Obama hasn't seen the new Star Wars movie, believes Donald Trump's presidential campaign might peter out and thinks women should advocate for removing some sales taxes from tampons

Friday's YouTube interview was a way for the White House to reach younger audiences as it promotes Obama's State of the Union address

(CNN) —  

President Barack Obama hasn’t seen the new Star Wars movie, believes Donald Trump’s presidential campaign might peter out and thinks women should advocate for removing some sales taxes from tampons.

Those were among the revelations in Friday’s YouTube interview, which the White House scheduled as a way to reach younger audiences as it promotes Obama’s State of the Union address.

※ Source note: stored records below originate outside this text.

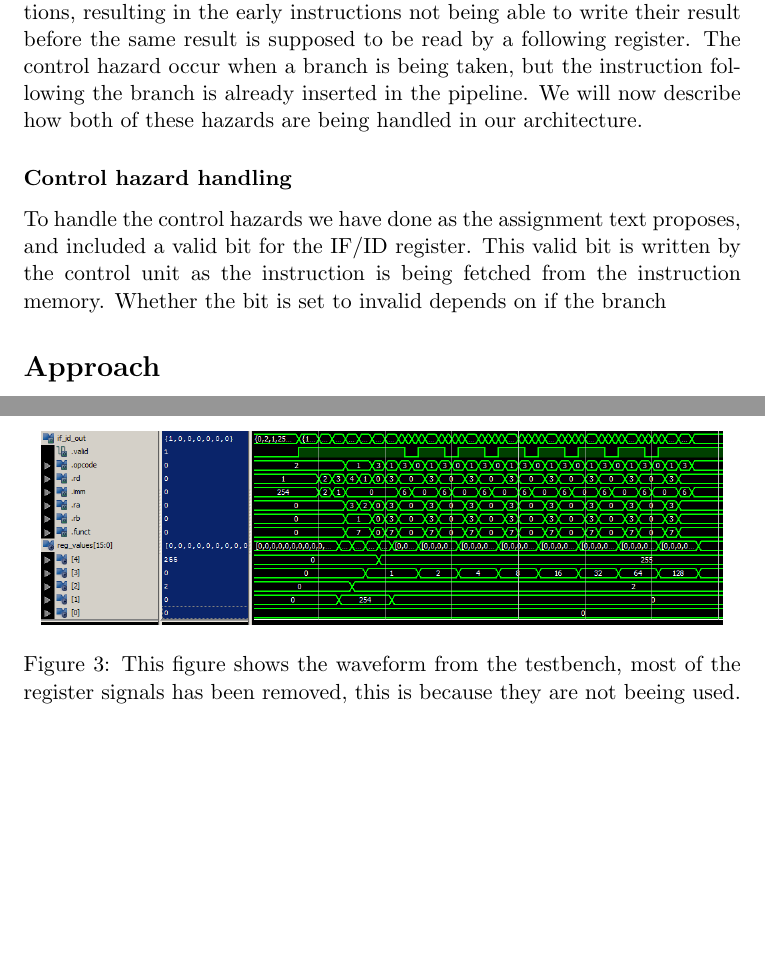
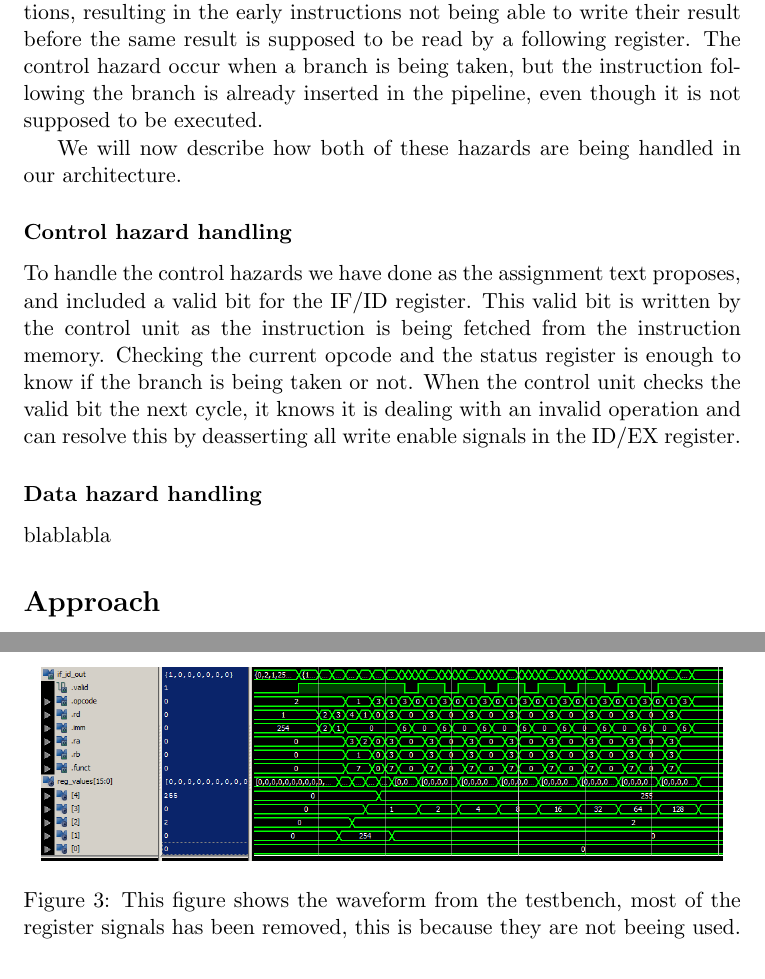
Before and after one commit to olemagr/mkons, a LaTeX problem sheet (assignment3/report/report.tex): two parts of pages 5 and 10 of 13 before the commit and two parts of pages 5 and 11 of 13 after it, joined at a grey line, cut so that both start at the same text, the shorter picture padded with empty space. Compiled offline with pdfLaTeX.

Commit message:
Reeeeeeprt

```diff
--- a/assignment3/report/report.tex
+++ b/assignment3/report/report.tex
@@ -207,15 +207,25 @@ types of hazards, data hazards and control hazards. The data hazards occur when
 are data dependencies between closely following instructions, resulting in the
 early instructions not being able to write their result before the same result is
 supposed to be read by a following register. The control hazard occur when a branch
-is being taken, but the instruction following the branch is already inserted in the pipeline.
+is being taken, but the instruction following the branch is already inserted in the pipeline,
+even though it is not supposed to be executed.
+
 We will now describe how both of these hazards are being handled in our architecture.
 
 \subsubsection*{Control hazard handling}
 
 To handle the control hazards we have done as the assignment text proposes, and included
 a valid bit for the IF/ID register. This valid bit is written by the control unit as the
-instruction is being fetched from the instruction memory. Whether the bit is set to invalid
-depends on if the branch
+instruction is being fetched from the instruction memory. Checking the current opcode and the
+status register is enough to know if the branch is being taken or not.
+When the control unit checks the valid bit the next cycle, it knows it is dealing with an
+invalid operation and can resolve this by deasserting all write enable signals in the
+ID/EX register.
+
+\subsubsection*{Data hazard handling}
+
+blablabla
+
 
 \section*{Approach}
 
```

Here are some highlights:

Political prognosticator

Obama appears to be holding out hope that Trump’s presidential aspirations flame out.

He said during the interview with Adande Thorne that often, political front-runners are “noisy” or just want attention early on in the process.

“Over time, voters take a careful look,” he said. “The closer you get to actually deciding on a president, everybody gets a little more sober.”

“It’s less entertainment, it’s more serious business. This person’s going to get the nuclear code,” Obama said. “This person’s making a bunch of decisions.”

He compared the Republican primary to the comment section on websites, where people are constantly “trolling” and where they feel like they can vent.

“We can have big arguments,” he said, noting for democracy to work, people need to respect “some basic boundaries where facts are facts” and “we don’t make stuff up.”

Still catching up on pop culture

Despite his parting excuse at December’s end-of-the-year press conference – “OK, everybody, I got to get to ‘Star Wars’ ” – Obama admitted Friday he hasn’t seen the billion-dollar picture yet.

More galling: when Thorne asked for Obama’s favorite Star Wars – “one through six” – Obama chose “number one,” which he said he saw when he was 14. But according to the series’ numbering scheme, Episode One is actually the much-maligned prequel released in 1999.

He did seem familiar enough with the characters. Asked to choose which he’d be, Obama picked Han Solo – “a little bit of a rebel.”

The commander in chief, perhaps reassuringly, also appeared in the dark about the raging online debate over dog pants. But he gamely said that if canines did wear pants, they should cover only the hind legs. Covering everything, he said, would be “a little too conservative.”

“Too much fabric,” he said, sounding somewhat bewildered.

One area where Obama remains keyed-in: pop music. He chose Kendrick Lamar over Drake, saying Lamar’s 2015 album “To Pimp a Butterfly” was the best of the year.

Pads and tampons

It was a question Obama certainly wasn’t expecting: Why do some states impose sales taxes on tampons and maxi pads, as opposed to deeming them “non-luxury necessities?”

In her question, YouTube creator Ingrid Nilsen suggested the items were taxed in 40 states as luxury goods, though in reality, those states are imposing regular sales taxes on feminine hygiene products – a fact many women still decry since the items are necessary.

“I have no idea why states would tax these as luxury items. I suspect it’s because men were ma